Finally, the fluorescence hits a prism, which reflects the light toward the eyepiece of the microscope or a camera (or both) in order to capture high-resolution images of the sample. Et Voilà! Your fluorescent sample has been recorded for posterity.
How Are We Looking at It? – Applications for Fluorescence Microscopy
There are several things to bear in mind when acquiring images of your sample using a fluorescence microscope. Considerations include balancing brightness, contrast and photobleaching,1, 3 while key possibilities include detection of more than one fluorophore in the same sample, generation of 3D images and following the fluorophore(s) in a sample over time.
Detection of More Than One Fluorophore
This is accomplished by having excitation and emission filters mounted on filterwheels. These can rotate and change both filters synchronously in order to detect the signal from several fluorophores with high precision and in quick succession. This enables co-localization and interaction studies and allowing you to capture rapid dynamic changes in your sample.

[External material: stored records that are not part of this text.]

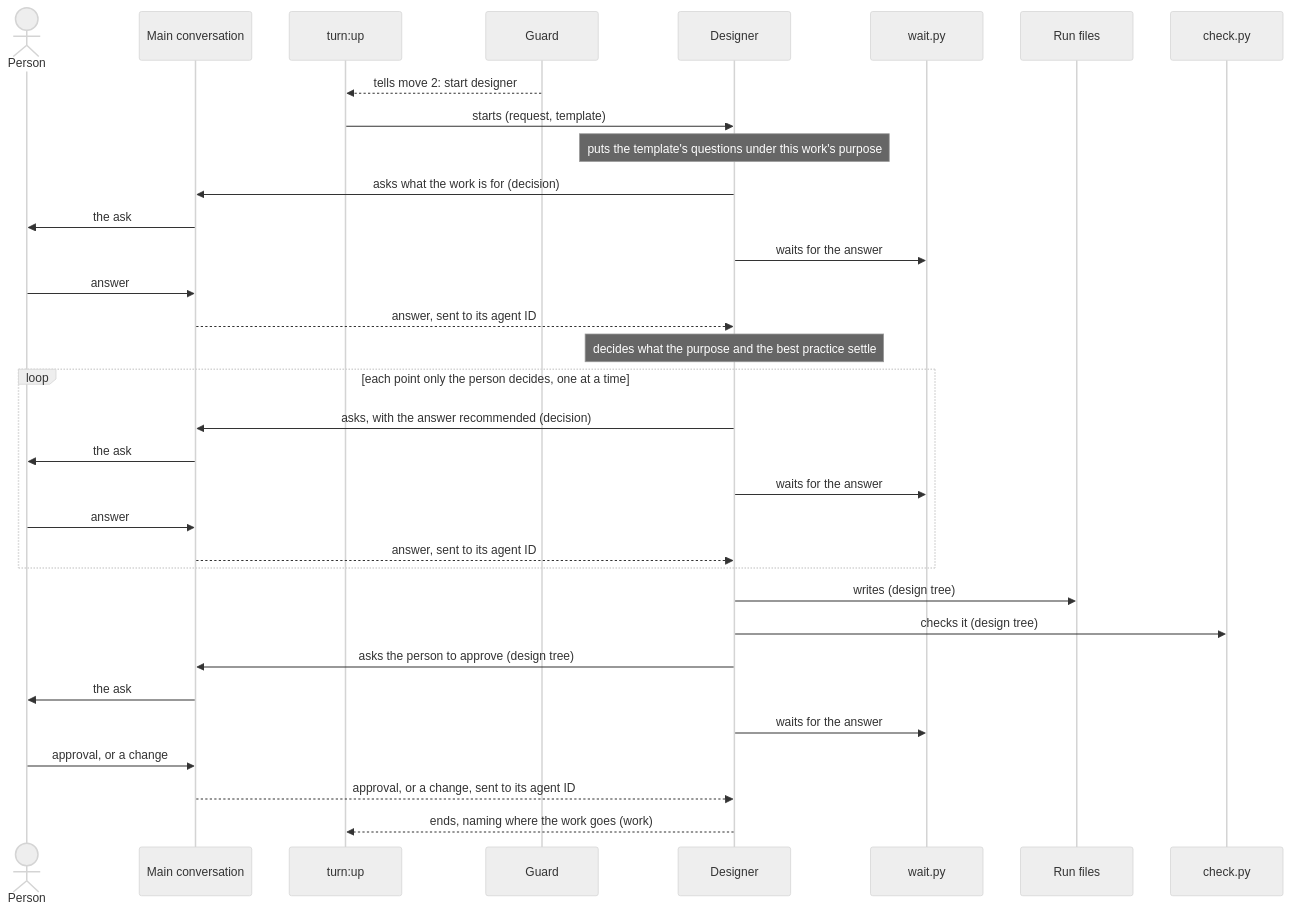
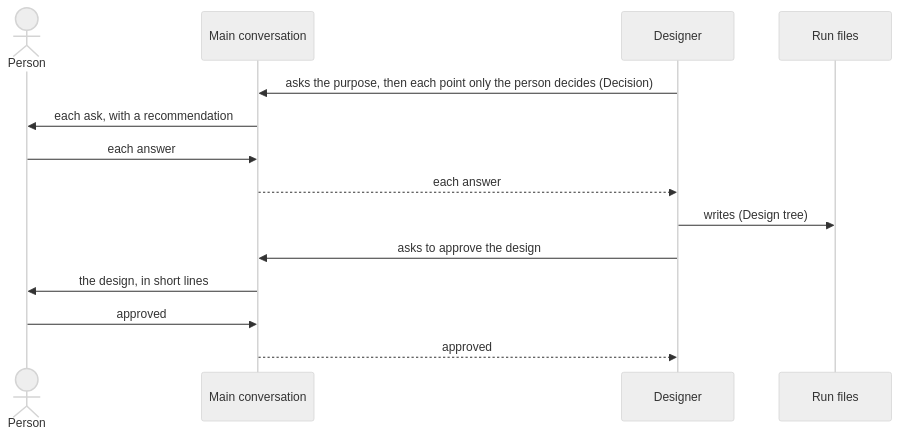
Before and after one commit to lovaizu/ccpm: the third of 5 diagrams in dev/turn/architecture.md, drawn with Mermaid (neutral theme). The commit also changed other lines of this file and 1 other file, not shown here.

First line of the commit message:
turn's architecture rewritten from its design tree on the architecture template alone

````diff
--- a/dev/turn/architecture.md
+++ b/dev/turn/architecture.md
@@ -372,35 +202,16 @@
 ```mermaid
 sequenceDiagram
   actor P as Person
   participant M as Main conversation
-  participant U as turn:up
-  participant G as Guard
   participant D as Designer
-  participant WT as wait.py
   participant R as Run files
-  participant C as check.py
-  G-->>U: tells move 2: start designer
-  U->>D: starts (request, template)
-  Note over D: puts the template's questions under this work's purpose
-  D->>M: asks what the work is for (decision)
-  M->>P: the ask
-  D->>WT: waits for the answer
-  P->>M: answer
-  M-->>D: answer, sent to its agent ID
-  Note over D: decides what the purpose and the best practice settle
-  loop each point only the person decides, one at a time
-    D->>M: asks, with the answer recommended (decision)
-    M->>P: the ask
-    D->>WT: waits for the answer
-    P->>M: answer
-    M-->>D: answer, sent to its agent ID
-  end
-  D->>R: writes (design tree)
-  D->>C: checks it (design tree)
-  D->>M: asks the person to approve (design tree)
-  M->>P: the ask
-  D->>WT: waits for the answer
-  P->>M: approval, or a change
-  M-->>D: approval, or a change, sent to its agent ID
-  D-->>U: ends, naming where the work goes (work)
+  D->>M: asks the purpose, then each point only the person decides (Decision)
+  M->>P: each ask, with a recommendation
+  P->>M: each answer
+  M-->>D: each answer
+  D->>R: writes (Design tree)
+  D->>M: asks to approve the design
+  M->>P: the design, in short lines
+  P->>M: approved
+  M-->>D: approved
 ```
````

3D Visualization of Cellular Structures
Many fluorescence microscopes offer the opportunity of acquiring images of the sample in optical sections (or Z-stacks). This enables 3D visualization of cellular structures and is greatly aided by the advent of confocal microscopes. The widefield fluorescence microscope captures images in the focal plane, but it also detects some out-of-focus light in the sample resulting in a blurry picture. The confocal microscope avoids this by laser-mediated illumination of a single spot at a time. This facilitates capturing only the fluorescence from this spot, and then scanning across the sample to generate the image.
Finally, live-cell microscopy becomes very powerful when introducing the fourth dimension: by conducting a fluorescence time-lapse experiment. Time-lapse experiments acquire many images over time, as opposed to brief snap-shots of the cellular environment. You can use time-lapse fluorescence microscopy to reveal dynamic changes to the cellular milieu with treatment, cell cycle stage etc., effectively generating your own (potentially multi-colored and 3D) movie with your cells as the stars!
If you are not already the proud owner of a fluorescence microscope and are itching to spend a good deal of this years’ research budget on one, check out Bitesize Bio’s guide to buying a fluorescence microscope and the 2012 review by Eliceiri et al.4 on software available for acquiring, visualizing and analyzing the images produced by your new magic box. Happy imaging!
- Lichtman JW & Conchello JA (2005) Fluorescence microscopy. Nat Methods 2(12):910-919.
- Shimomura O, Johnson FH, & Saiga Y (1962) Extraction, purification and properties of aequorin, a bioluminescent protein from the luminous hydromedusan, Aequorea. J Cell Comp Physiol 59:223-239.
- Chudakov DM, Matz MV, Lukyanov S, & Lukyanov KA (2010) Fluorescent proteins and their applications in imaging living cells and tissues. Physiol Rev 90(3):1103-1163.
- Eliceiri KW, et al. (2012) Biological imaging software tools. Nat Methods 9(7):697-710.